_What you have to do:_
Output the listing below verbatim, from its first line to its last.

--------------------------------------------------

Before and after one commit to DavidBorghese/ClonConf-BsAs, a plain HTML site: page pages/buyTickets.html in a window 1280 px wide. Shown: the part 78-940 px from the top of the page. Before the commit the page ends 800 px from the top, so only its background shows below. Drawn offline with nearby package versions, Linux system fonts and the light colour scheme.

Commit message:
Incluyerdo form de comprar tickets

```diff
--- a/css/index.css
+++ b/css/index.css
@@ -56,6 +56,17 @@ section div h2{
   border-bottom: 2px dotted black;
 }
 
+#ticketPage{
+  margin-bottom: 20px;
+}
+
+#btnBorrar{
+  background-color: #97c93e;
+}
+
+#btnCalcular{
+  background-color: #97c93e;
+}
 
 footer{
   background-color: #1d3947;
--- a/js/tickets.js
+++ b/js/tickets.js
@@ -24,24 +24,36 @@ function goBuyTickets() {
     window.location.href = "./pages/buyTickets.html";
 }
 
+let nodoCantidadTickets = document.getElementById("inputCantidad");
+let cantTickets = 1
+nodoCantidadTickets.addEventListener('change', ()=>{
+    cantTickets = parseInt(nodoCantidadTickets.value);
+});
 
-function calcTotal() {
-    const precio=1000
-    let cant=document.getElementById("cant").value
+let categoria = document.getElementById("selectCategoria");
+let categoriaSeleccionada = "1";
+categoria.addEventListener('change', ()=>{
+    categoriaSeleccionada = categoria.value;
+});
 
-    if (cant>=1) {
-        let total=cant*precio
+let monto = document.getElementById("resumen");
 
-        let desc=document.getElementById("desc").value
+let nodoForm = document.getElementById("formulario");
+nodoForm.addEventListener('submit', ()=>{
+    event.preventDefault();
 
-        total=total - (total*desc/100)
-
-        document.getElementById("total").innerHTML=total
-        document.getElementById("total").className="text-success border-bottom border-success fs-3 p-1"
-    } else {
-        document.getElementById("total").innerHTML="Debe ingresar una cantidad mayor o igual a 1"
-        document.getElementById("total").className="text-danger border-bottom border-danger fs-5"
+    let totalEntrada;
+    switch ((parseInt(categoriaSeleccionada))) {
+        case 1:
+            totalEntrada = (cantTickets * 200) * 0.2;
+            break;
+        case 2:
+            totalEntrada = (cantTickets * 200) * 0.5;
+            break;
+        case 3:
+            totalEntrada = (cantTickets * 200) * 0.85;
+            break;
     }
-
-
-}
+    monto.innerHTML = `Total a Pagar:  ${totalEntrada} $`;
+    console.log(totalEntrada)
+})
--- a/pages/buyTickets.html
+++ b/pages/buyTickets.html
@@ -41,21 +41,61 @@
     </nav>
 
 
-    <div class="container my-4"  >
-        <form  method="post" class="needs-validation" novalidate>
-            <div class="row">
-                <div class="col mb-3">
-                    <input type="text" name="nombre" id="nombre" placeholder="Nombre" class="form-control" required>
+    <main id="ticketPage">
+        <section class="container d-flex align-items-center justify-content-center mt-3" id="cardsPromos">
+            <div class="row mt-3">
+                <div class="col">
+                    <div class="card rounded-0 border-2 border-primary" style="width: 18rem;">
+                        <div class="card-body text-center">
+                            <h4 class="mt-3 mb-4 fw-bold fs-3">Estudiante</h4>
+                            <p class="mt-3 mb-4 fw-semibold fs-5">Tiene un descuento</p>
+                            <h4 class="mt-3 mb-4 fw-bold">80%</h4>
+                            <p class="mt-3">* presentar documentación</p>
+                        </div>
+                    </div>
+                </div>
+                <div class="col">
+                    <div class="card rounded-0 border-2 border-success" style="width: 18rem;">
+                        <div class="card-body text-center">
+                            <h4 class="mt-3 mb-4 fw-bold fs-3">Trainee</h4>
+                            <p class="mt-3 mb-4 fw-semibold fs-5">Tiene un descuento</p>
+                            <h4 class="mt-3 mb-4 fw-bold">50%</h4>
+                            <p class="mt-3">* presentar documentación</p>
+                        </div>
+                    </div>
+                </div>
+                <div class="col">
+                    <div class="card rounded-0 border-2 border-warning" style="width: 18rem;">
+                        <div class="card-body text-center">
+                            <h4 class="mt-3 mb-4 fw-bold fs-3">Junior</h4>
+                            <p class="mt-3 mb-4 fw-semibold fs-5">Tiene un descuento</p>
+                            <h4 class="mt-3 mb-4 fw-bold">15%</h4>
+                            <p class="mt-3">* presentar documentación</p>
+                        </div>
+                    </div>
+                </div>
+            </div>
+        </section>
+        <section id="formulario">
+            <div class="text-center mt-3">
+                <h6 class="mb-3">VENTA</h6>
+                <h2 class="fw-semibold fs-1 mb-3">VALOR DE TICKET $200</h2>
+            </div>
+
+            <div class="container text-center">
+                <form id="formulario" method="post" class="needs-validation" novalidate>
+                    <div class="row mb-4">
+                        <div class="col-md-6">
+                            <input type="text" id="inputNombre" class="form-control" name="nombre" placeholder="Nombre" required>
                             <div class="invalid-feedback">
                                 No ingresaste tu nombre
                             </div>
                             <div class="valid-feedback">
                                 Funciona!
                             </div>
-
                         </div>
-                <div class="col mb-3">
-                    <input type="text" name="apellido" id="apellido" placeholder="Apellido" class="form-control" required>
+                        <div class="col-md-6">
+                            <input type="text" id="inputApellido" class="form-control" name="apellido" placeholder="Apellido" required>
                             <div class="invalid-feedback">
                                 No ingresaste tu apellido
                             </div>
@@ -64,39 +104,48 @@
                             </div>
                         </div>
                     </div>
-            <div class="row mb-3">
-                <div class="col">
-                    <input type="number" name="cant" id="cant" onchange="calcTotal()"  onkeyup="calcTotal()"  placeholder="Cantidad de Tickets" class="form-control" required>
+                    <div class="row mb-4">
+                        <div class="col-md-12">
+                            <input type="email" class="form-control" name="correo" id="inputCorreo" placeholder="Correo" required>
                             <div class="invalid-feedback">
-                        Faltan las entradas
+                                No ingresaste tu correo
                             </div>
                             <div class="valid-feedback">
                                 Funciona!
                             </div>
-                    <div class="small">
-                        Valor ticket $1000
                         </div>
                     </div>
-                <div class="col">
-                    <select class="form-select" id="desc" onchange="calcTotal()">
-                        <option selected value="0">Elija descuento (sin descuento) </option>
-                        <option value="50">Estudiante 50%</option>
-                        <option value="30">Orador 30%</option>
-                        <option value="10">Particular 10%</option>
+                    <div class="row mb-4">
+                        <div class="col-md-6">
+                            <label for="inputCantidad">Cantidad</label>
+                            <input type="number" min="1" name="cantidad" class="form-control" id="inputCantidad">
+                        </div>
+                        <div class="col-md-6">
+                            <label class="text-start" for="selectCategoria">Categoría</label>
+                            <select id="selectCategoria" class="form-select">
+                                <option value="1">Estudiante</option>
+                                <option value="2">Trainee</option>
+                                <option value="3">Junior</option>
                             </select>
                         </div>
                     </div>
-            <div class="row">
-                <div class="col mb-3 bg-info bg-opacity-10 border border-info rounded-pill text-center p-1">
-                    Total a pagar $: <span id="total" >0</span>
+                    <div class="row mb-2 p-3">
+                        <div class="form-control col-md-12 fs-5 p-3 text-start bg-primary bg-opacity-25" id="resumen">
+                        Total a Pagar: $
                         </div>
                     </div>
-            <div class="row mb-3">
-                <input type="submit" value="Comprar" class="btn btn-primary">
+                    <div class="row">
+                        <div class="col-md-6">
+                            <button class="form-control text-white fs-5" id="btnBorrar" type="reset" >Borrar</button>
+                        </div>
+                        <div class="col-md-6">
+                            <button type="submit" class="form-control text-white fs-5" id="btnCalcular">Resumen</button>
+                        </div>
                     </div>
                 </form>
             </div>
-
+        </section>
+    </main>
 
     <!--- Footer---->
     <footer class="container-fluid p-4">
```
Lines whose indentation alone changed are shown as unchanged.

--------------------------------------------------

_Reply:_
Before and after one commit to DavidBorghese/ClonConf-BsAs, a plain HTML site: page pages/buyTickets.html in a window 1280 px wide. Shown: the part 78-940 px from the top of the page. Before the commit the page ends 800 px from the top, so only its background shows below. Drawn offline with nearby package versions, Linux system fonts and the light colour scheme.

Commit message:
Incluyerdo form de comprar tickets

```diff
--- a/css/index.css
+++ b/css/index.css
@@ -56,6 +56,17 @@ section div h2{
   border-bottom: 2px dotted black;
 }
 
+#ticketPage{
+  margin-bottom: 20px;
+}
+
+#btnBorrar{
+  background-color: #97c93e;
+}
+
+#btnCalcular{
+  background-color: #97c93e;
+}
 
 footer{
   background-color: #1d3947;
--- a/js/tickets.js
+++ b/js/tickets.js
@@ -24,24 +24,36 @@ function goBuyTickets() {
     window.location.href = "./pages/buyTickets.html";
 }
 
+let nodoCantidadTickets = document.getElementById("inputCantidad");
+let cantTickets = 1
+nodoCantidadTickets.addEventListener('change', ()=>{
+    cantTickets = parseInt(nodoCantidadTickets.value);
+});
 
-function calcTotal() {
-    const precio=1000
-    let cant=document.getElementById("cant").value
+let categoria = document.getElementById("selectCategoria");
+let categoriaSeleccionada = "1";
+categoria.addEventListener('change', ()=>{
+    categoriaSeleccionada = categoria.value;
+});
 
-    if (cant>=1) {
-        let total=cant*precio
+let monto = document.getElementById("resumen");
 
-        let desc=document.getElementById("desc").value
+let nodoForm = document.getElementById("formulario");
+nodoForm.addEventListener('submit', ()=>{
+    event.preventDefault();
 
-        total=total - (total*desc/100)
-
-        document.getElementById("total").innerHTML=total
-        document.getElementById("total").className="text-success border-bottom border-success fs-3 p-1"
-    } else {
-        document.getElementById("total").innerHTML="Debe ingresar una cantidad mayor o igual a 1"
-        document.getElementById("total").className="text-danger border-bottom border-danger fs-5"
+    let totalEntrada;
+    switch ((parseInt(categoriaSeleccionada))) {
+        case 1:
+            totalEntrada = (cantTickets * 200) * 0.2;
+            break;
+        case 2:
+            totalEntrada = (cantTickets * 200) * 0.5;
+            break;
+        case 3:
+            totalEntrada = (cantTickets * 200) * 0.85;
+            break;
     }
-
-
-}
+    monto.innerHTML = `Total a Pagar:  ${totalEntrada} $`;
+    console.log(totalEntrada)
+})
--- a/pages/buyTickets.html
+++ b/pages/buyTickets.html
@@ -41,21 +41,61 @@
     </nav>
 
 
-    <div class="container my-4"  >
-        <form  method="post" class="needs-validation" novalidate>
-            <div class="row">
-                <div class="col mb-3">
-                    <input type="text" name="nombre" id="nombre" placeholder="Nombre" class="form-control" required>
+    <main id="ticketPage">
+        <section class="container d-flex align-items-center justify-content-center mt-3" id="cardsPromos">
+            <div class="row mt-3">
+                <div class="col">
+                    <div class="card rounded-0 border-2 border-primary" style="width: 18rem;">
+                        <div class="card-body text-center">
+                            <h4 class="mt-3 mb-4 fw-bold fs-3">Estudiante</h4>
+                            <p class="mt-3 mb-4 fw-semibold fs-5">Tiene un descuento</p>
+                            <h4 class="mt-3 mb-4 fw-bold">80%</h4>
+                            <p class="mt-3">* presentar documentación</p>
+                        </div>
+                    </div>
+                </div>
+                <div class="col">
+                    <div class="card rounded-0 border-2 border-success" style="width: 18rem;">
+                        <div class="card-body text-center">
+                            <h4 class="mt-3 mb-4 fw-bold fs-3">Trainee</h4>
+                            <p class="mt-3 mb-4 fw-semibold fs-5">Tiene un descuento</p>
+                            <h4 class="mt-3 mb-4 fw-bold">50%</h4>
+                            <p class="mt-3">* presentar documentación</p>
+                        </div>
+                    </div>
+                </div>
+                <div class="col">
+                    <div class="card rounded-0 border-2 border-warning" style="width: 18rem;">
+                        <div class="card-body text-center">
+                            <h4 class="mt-3 mb-4 fw-bold fs-3">Junior</h4>
+                            <p class="mt-3 mb-4 fw-semibold fs-5">Tiene un descuento</p>
+                            <h4 class="mt-3 mb-4 fw-bold">15%</h4>
+                            <p class="mt-3">* presentar documentación</p>
+                        </div>
+                    </div>
+                </div>
+            </div>
+        </section>
+        <section id="formulario">
+            <div class="text-center mt-3">
+                <h6 class="mb-3">VENTA</h6>
+                <h2 class="fw-semibold fs-1 mb-3">VALOR DE TICKET $200</h2>
+            </div>
+
+            <div class="container text-center">
+                <form id="formulario" method="post" class="needs-validation" novalidate>
+                    <div class="row mb-4">
+                        <div class="col-md-6">
+                            <input type="text" id="inputNombre" class="form-control" name="nombre" placeholder="Nombre" required>
                             <div class="invalid-feedback">
                                 No ingresaste tu nombre
                             </div>
                             <div class="valid-feedback">
                                 Funciona!
                             </div>
-
                         </div>
-                <div class="col mb-3">
-                    <input type="text" name="apellido" id="apellido" placeholder="Apellido" class="form-control" required>
+                        <div class="col-md-6">
+                            <input type="text" id="inputApellido" class="form-control" name="apellido" placeholder="Apellido" required>
                             <div class="invalid-feedback">
                                 No ingresaste tu apellido
                             </div>
@@ -64,39 +104,48 @@
                             </div>
                         </div>
                     </div>
-            <div class="row mb-3">
-                <div class="col">
-                    <input type="number" name="cant" id="cant" onchange="calcTotal()"  onkeyup="calcTotal()"  placeholder="Cantidad de Tickets" class="form-control" required>
+                    <div class="row mb-4">
+                        <div class="col-md-12">
+                            <input type="email" class="form-control" name="correo" id="inputCorreo" placeholder="Correo" required>
                             <div class="invalid-feedback">
-                        Faltan las entradas
+                                No ingresaste tu correo
                             </div>
                             <div class="valid-feedback">
                                 Funciona!
                             </div>
-                    <div class="small">
-                        Valor ticket $1000
                         </div>
                     </div>
-                <div class="col">
-                    <select class="form-select" id="desc" onchange="calcTotal()">
-                        <option selected value="0">Elija descuento (sin descuento) </option>
-                        <option value="50">Estudiante 50%</option>
-                        <option value="30">Orador 30%</option>
-                        <option value="10">Particular 10%</option>
+                    <div class="row mb-4">
+                        <div class="col-md-6">
+                            <label for="inputCantidad">Cantidad</label>
+                            <input type="number" min="1" name="cantidad" class="form-control" id="inputCantidad">
+                        </div>
+                        <div class="col-md-6">
+                            <label class="text-start" for="selectCategoria">Categoría</label>
+                            <select id="selectCategoria" class="form-select">
+                                <option value="1">Estudiante</option>
+                                <option value="2">Trainee</option>
+                                <option value="3">Junior</option>
                             </select>
                         </div>
                     </div>
-            <div class="row">
-                <div class="col mb-3 bg-info bg-opacity-10 border border-info rounded-pill text-center p-1">
-                    Total a pagar $: <span id="total" >0</span>
+                    <div class="row mb-2 p-3">
+                        <div class="form-control col-md-12 fs-5 p-3 text-start bg-primary bg-opacity-25" id="resumen">
+                        Total a Pagar: $
                         </div>
                     </div>
-            <div class="row mb-3">
-                <input type="submit" value="Comprar" class="btn btn-primary">
+                    <div class="row">
+                        <div class="col-md-6">
+                            <button class="form-control text-white fs-5" id="btnBorrar" type="reset" >Borrar</button>
+                        </div>
+                        <div class="col-md-6">
+                            <button type="submit" class="form-control text-white fs-5" id="btnCalcular">Resumen</button>
+                        </div>
                     </div>
                 </form>
             </div>
-
+        </section>
+    </main>
 
     <!--- Footer---->
     <footer class="container-fluid p-4">
```
Lines whose indentation alone changed are shown as unchanged.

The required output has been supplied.